Problem requirements:
Search the listing for "rental" and copy every line where it appears.

--- Data shown ---

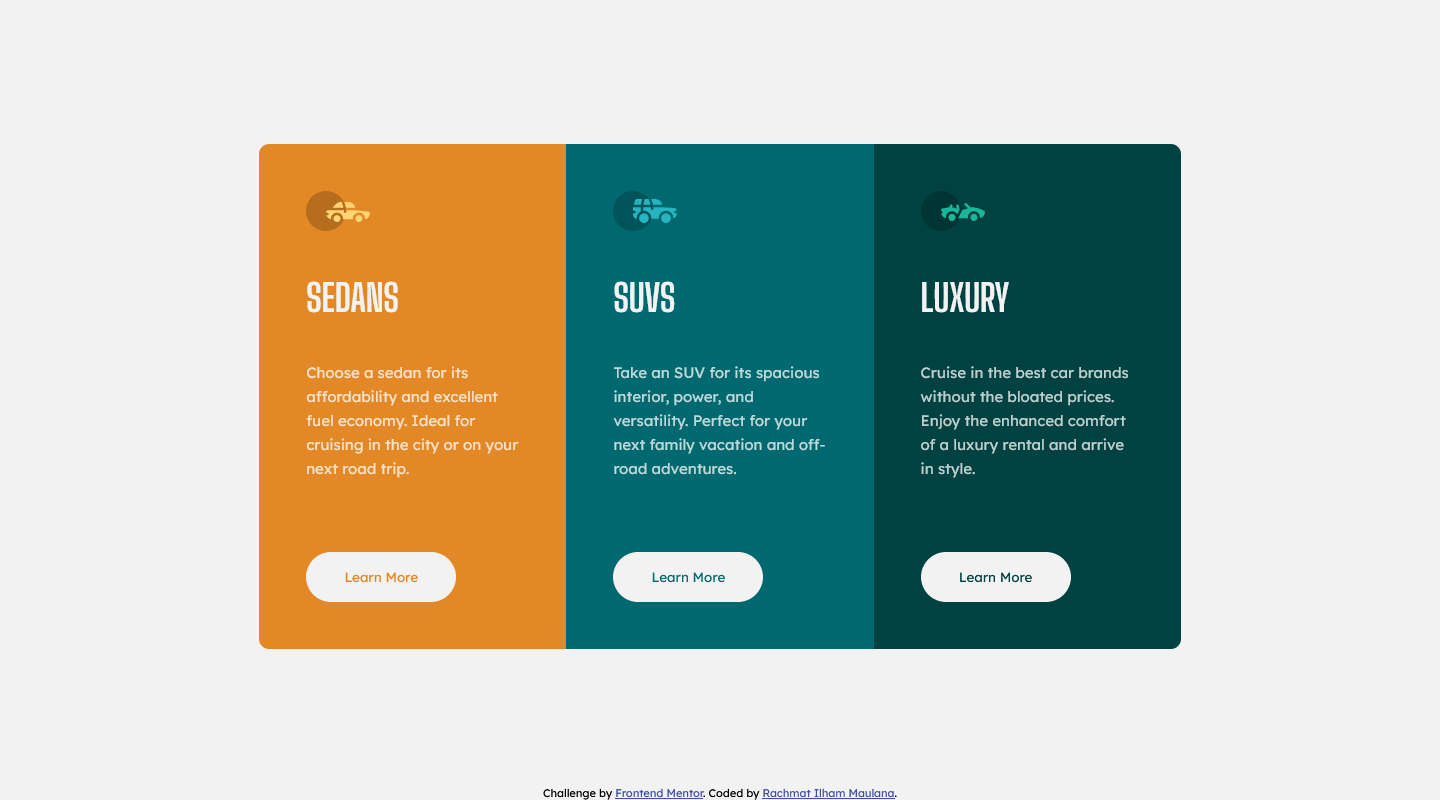
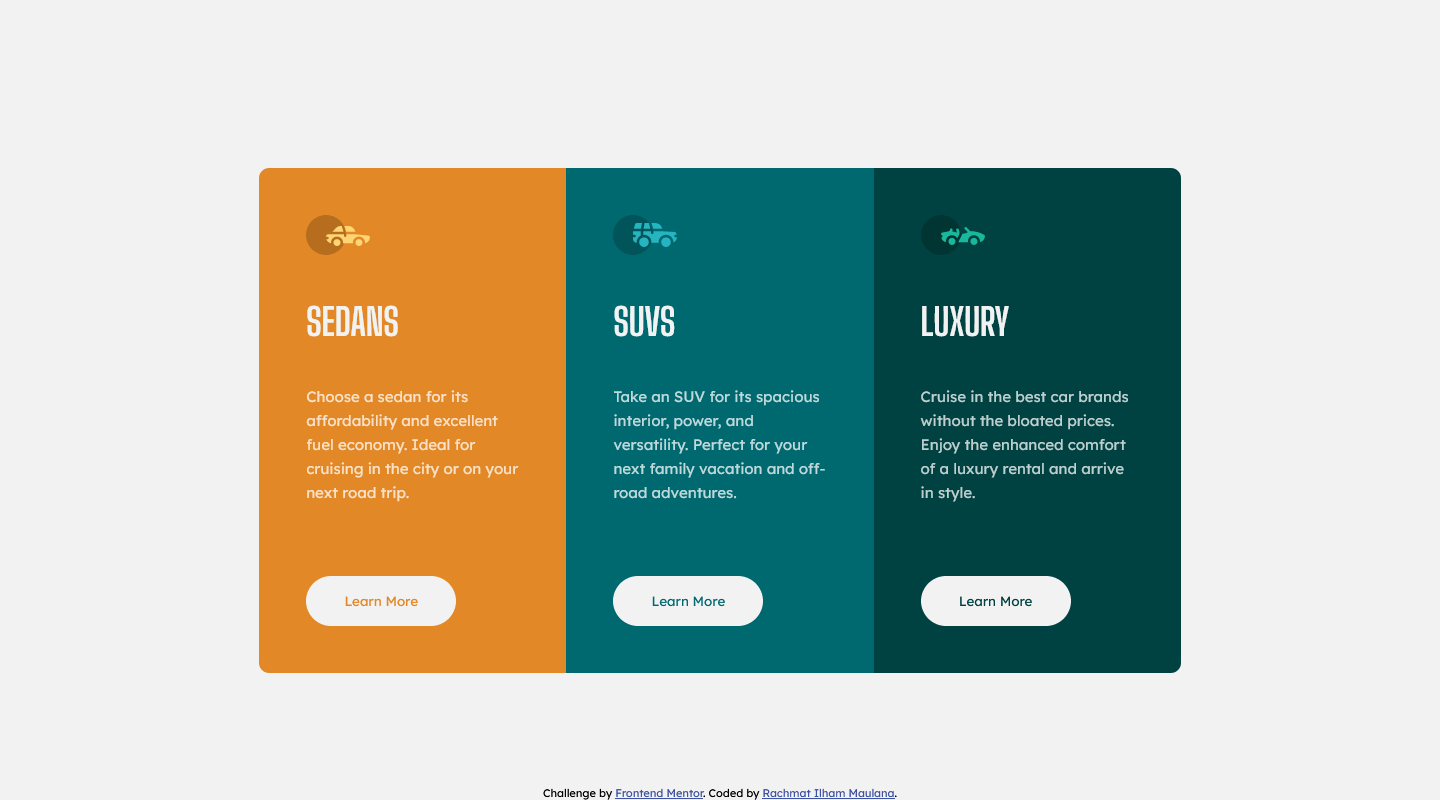
updating solution

diff --git a/index.html b/index.html
@@ -1,47 +1,60 @@
 <!DOCTYPE html>
 <html lang="en">
   <head>
-    <meta charset="UTF-8">
-    <meta name="viewport" content="width=device-width, initial-scale=1.0"> <!-- displays site properly based on user's device -->
+    <meta charset="UTF-8" />
+    <meta name="viewport" content="width=device-width, initial-scale=1.0" />
+    <!-- displays site properly based on user's device -->
 
-    <link rel="icon" type="image/png" sizes="32x32" href="./images/favicon-32x32.png">
-    
+    <link
+      rel="icon"
+      type="image/png"
+      sizes="32x32"
+      href="./images/favicon-32x32.png"
+    />
+
     <title>Frontend Mentor | 3-column preview card component</title>
 
-    <!-- Feel free to remove these styles or customise in your own stylesheet 👍 -->
-    <style>
-      .attribution { font-size: 11px; text-align: center; }
-      .attribution a { color: hsl(228, 45%, 44%); }
-    </style>
-    <link rel="stylesheet" href="style.css">
-    <link href="https://fonts.googleapis.com/css2?family=Big+Shoulders+Display:wght@700&family=Lexend+Deca&display=swap" rel="stylesheet">
+    <link rel="stylesheet" href="style.css" />
+    <link
+      href="https://fonts.googleapis.com/css2?family=Big+Shoulders+Display:wght@700&family=Lexend+Deca&display=swap"
+      rel="stylesheet"
+    />
   </head>
 
   <body>
     <main>
       <section class="a">
         <div class="content">
-          <div class="icon"><img src="images/icon-sedans.svg" alt=""></div>
-          <h2>Sedans</h2>
-          <p>Choose a sedan for its affordability and excellent fuel economy. Ideal for cruising in the city or on your next road trip.</p>
+          <div class="icon"><img src="images/icon-sedans.svg" alt="" /></div>
+          <h1>Sedans</h1>
+          <p>
+            Choose a sedan for its affordability and excellent fuel economy.
+            Ideal for cruising in the city or on your next road trip.
+          </p>
         </div>
         <button class="a">Learn More</button>
       </section>
 
       <section class="b">
         <div class="content">
-          <div class="icon"><img src="images/icon-suvs.svg" alt=""></div>
-          <h2>SUVs</h2>
-          <p>Take an SUV for its spacious interior, power, and versatility. Perfect for your next family vacation and off-road adventures.</p>
+          <div class="icon"><img src="images/icon-suvs.svg" alt="" /></div>
+          <h1>SUVs</h1>
+          <p>
+            Take an SUV for its spacious interior, power, and versatility.
+            Perfect for your next family vacation and off-road adventures.
+          </p>
         </div>
         <button class="b">Learn More</button>
       </section>
 
       <section class="c">
         <div class="content">
-          <div class="icon"><img src="images/icon-luxury.svg" alt=""></div>
-          <h2>Luxury</h2>
-          <p>Cruise in the best car brands without the bloated prices. Enjoy the enhanced comfort of a luxury rental and arrive in style.</p>
+          <div class="icon"><img src="images/icon-luxury.svg" alt="" /></div>
+          <h1>Luxury</h1>
+          <p>
+            Cruise in the best car brands without the bloated prices. Enjoy the
+            enhanced comfort of a luxury rental and arrive in style.
+          </p>
         </div>
         <button class="c">Learn More</button>
       </section>
@@ -49,8 +62,11 @@
 
     <footer>
       <div class="attribution">
-        Challenge by <a href="https://www.frontendmentor.io?ref=challenge" target="_blank">Frontend Mentor</a>. 
-        Coded by <a href="https://github.com/rachmatilham">Rachmat Ilham Maulana</a>.
+        Challenge by
+        <a href="https://www.frontendmentor.io?ref=challenge" target="_blank"
+          >Frontend Mentor</a
+        >. Coded by
+        <a href="https://github.com/rachmatilham">Rachmat Ilham Maulana</a>.
       </div>
     </footer>
   </body>

diff --git a/style.css b/style.css
@@ -42,7 +42,7 @@ main section.c {
   background-color: var(--very-dark-cyan);
 }
 
-main h2 {
+main h1 {
   color: var(--very-light-gray);
   font-family: "Big Shoulders Display", cursive;
   font-size: 2.2em;
@@ -80,13 +80,21 @@ main button.c {
   color: var(--very-dark-cyan);
 }
 
+.attribution {
+  font-size: 11px;
+  text-align: center;
+}
+.attribution a {
+  color: hsl(228, 45%, 44%);
+}
+
 /* RESPONSIVE DESIIGN */
 
 @media (min-width: 992px) {
   main {
     display: flex;
     flex-direction: row;
-    margin: 18vh auto 0;
+    margin: 21vh auto 0;
     max-width: 64vw;
   }
 
@@ -99,7 +107,7 @@ main button.c {
     justify-content: space-between;
   }
 
-  main h2 {
+  main h1 {
     font-size: 2.5em;
   }
 

diff --git a/README.md b/README.md
@@ -51,5 +51,5 @@ Every container's corner should be round even after the page is zoomed out.
 
 ## Author
 
-- Website - [Github](https://github.com/rachmatilham/)
+- Github - [Rachmat Ilham Maulana](https://github.com/rachmatilham/)
 - Frontend Mentor - [@rachmatilham](https://www.frontendmentor.io/profile/rachmatilham)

---

Output:
-          <p>Cruise in the best car brands without the bloated prices. Enjoy the enhanced comfort of a luxury rental and arrive in style.</p>
+            enhanced comfort of a luxury rental and arrive in style.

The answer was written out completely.